***** Supplied data *****

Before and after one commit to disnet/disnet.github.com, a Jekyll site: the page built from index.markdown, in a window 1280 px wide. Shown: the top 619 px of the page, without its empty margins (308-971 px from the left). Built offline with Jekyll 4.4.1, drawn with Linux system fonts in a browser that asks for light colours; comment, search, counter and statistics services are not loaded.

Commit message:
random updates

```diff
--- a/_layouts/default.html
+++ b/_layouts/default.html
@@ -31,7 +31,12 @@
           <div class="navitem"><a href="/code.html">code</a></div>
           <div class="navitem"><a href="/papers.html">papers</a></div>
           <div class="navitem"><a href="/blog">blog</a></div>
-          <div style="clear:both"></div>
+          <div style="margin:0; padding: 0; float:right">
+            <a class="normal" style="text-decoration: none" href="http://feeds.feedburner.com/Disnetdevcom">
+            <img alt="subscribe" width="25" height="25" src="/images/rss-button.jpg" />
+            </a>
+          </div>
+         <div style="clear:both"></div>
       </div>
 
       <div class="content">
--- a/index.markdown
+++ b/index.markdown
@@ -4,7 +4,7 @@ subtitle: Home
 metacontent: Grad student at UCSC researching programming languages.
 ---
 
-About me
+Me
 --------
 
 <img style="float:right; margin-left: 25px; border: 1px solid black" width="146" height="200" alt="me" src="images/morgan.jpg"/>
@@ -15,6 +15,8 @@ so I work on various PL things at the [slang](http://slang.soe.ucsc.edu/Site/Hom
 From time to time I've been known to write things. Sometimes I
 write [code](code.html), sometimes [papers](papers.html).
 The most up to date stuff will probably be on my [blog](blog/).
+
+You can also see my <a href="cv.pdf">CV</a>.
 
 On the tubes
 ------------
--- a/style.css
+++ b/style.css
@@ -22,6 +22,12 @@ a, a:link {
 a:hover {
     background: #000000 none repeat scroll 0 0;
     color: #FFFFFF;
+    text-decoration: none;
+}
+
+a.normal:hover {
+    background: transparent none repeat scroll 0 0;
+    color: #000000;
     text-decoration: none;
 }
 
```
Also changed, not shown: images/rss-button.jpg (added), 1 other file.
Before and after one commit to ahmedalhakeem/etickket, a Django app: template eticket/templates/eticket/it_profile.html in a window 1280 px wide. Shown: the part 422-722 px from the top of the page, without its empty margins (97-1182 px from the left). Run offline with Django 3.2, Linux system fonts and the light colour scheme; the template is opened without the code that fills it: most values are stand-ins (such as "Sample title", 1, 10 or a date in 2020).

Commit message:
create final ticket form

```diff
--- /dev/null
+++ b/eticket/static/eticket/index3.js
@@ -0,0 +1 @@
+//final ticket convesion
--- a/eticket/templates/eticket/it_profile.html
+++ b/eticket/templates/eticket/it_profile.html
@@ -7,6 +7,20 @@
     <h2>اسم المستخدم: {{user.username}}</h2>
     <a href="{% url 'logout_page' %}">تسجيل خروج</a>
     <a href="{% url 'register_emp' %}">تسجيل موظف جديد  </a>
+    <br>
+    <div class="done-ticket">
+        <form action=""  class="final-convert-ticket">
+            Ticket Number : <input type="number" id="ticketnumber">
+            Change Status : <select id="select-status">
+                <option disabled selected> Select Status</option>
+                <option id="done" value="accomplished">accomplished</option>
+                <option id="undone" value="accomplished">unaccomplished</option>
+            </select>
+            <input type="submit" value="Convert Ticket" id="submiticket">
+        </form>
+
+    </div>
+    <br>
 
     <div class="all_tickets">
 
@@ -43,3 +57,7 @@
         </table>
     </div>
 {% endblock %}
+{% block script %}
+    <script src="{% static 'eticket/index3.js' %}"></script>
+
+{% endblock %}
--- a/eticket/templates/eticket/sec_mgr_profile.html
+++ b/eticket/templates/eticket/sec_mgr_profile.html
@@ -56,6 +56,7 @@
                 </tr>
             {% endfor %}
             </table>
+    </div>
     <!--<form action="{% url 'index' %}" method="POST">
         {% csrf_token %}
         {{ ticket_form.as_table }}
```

*****

Each record above must be restated in full, word for word.

Before and after one commit to disnet/disnet.github.com, a Jekyll site: the page built from index.markdown, in a window 1280 px wide. Shown: the top 619 px of the page, without its empty margins (308-971 px from the left). Built offline with Jekyll 4.4.1, drawn with Linux system fonts in a browser that asks for light colours; comment, search, counter and statistics services are not loaded.

Commit message:
random updates

```diff
--- a/_layouts/default.html
+++ b/_layouts/default.html
@@ -31,7 +31,12 @@
           <div class="navitem"><a href="/code.html">code</a></div>
           <div class="navitem"><a href="/papers.html">papers</a></div>
           <div class="navitem"><a href="/blog">blog</a></div>
-          <div style="clear:both"></div>
+          <div style="margin:0; padding: 0; float:right">
+            <a class="normal" style="text-decoration: none" href="http://feeds.feedburner.com/Disnetdevcom">
+            <img alt="subscribe" width="25" height="25" src="/images/rss-button.jpg" />
+            </a>
+          </div>
+         <div style="clear:both"></div>
       </div>
 
       <div class="content">
--- a/index.markdown
+++ b/index.markdown
@@ -4,7 +4,7 @@ subtitle: Home
 metacontent: Grad student at UCSC researching programming languages.
 ---
 
-About me
+Me
 --------
 
 <img style="float:right; margin-left: 25px; border: 1px solid black" width="146" height="200" alt="me" src="images/morgan.jpg"/>
@@ -15,6 +15,8 @@ so I work on various PL things at the [slang](http://slang.soe.ucsc.edu/Site/Hom
 From time to time I've been known to write things. Sometimes I
 write [code](code.html), sometimes [papers](papers.html).
 The most up to date stuff will probably be on my [blog](blog/).
+
+You can also see my <a href="cv.pdf">CV</a>.
 
 On the tubes
 ------------
--- a/style.css
+++ b/style.css
@@ -22,6 +22,12 @@ a, a:link {
 a:hover {
     background: #000000 none repeat scroll 0 0;
     color: #FFFFFF;
+    text-decoration: none;
+}
+
+a.normal:hover {
+    background: transparent none repeat scroll 0 0;
+    color: #000000;
     text-decoration: none;
 }
 
```
Also changed, not shown: images/rss-button.jpg (added), 1 other file.
Before and after one commit to ahmedalhakeem/etickket, a Django app: template eticket/templates/eticket/it_profile.html in a window 1280 px wide. Shown: the part 422-722 px from the top of the page, without its empty margins (97-1182 px from the left). Run offline with Django 3.2, Linux system fonts and the light colour scheme; the template is opened without the code that fills it: most values are stand-ins (such as "Sample title", 1, 10 or a date in 2020).

Commit message:
create final ticket form

```diff
--- /dev/null
+++ b/eticket/static/eticket/index3.js
@@ -0,0 +1 @@
+//final ticket convesion
--- a/eticket/templates/eticket/it_profile.html
+++ b/eticket/templates/eticket/it_profile.html
@@ -7,6 +7,20 @@
     <h2>اسم المستخدم: {{user.username}}</h2>
     <a href="{% url 'logout_page' %}">تسجيل خروج</a>
     <a href="{% url 'register_emp' %}">تسجيل موظف جديد  </a>
+    <br>
+    <div class="done-ticket">
+        <form action=""  class="final-convert-ticket">
+            Ticket Number : <input type="number" id="ticketnumber">
+            Change Status : <select id="select-status">
+                <option disabled selected> Select Status</option>
+                <option id="done" value="accomplished">accomplished</option>
+                <option id="undone" value="accomplished">unaccomplished</option>
+            </select>
+            <input type="submit" value="Convert Ticket" id="submiticket">
+        </form>
+
+    </div>
+    <br>
 
     <div class="all_tickets">
 
@@ -43,3 +57,7 @@
         </table>
     </div>
 {% endblock %}
+{% block script %}
+    <script src="{% static 'eticket/index3.js' %}"></script>
+
+{% endblock %}
--- a/eticket/templates/eticket/sec_mgr_profile.html
+++ b/eticket/templates/eticket/sec_mgr_profile.html
@@ -56,6 +56,7 @@
                 </tr>
             {% endfor %}
             </table>
+    </div>
     <!--<form action="{% url 'index' %}" method="POST">
         {% csrf_token %}
         {{ ticket_form.as_table }}
```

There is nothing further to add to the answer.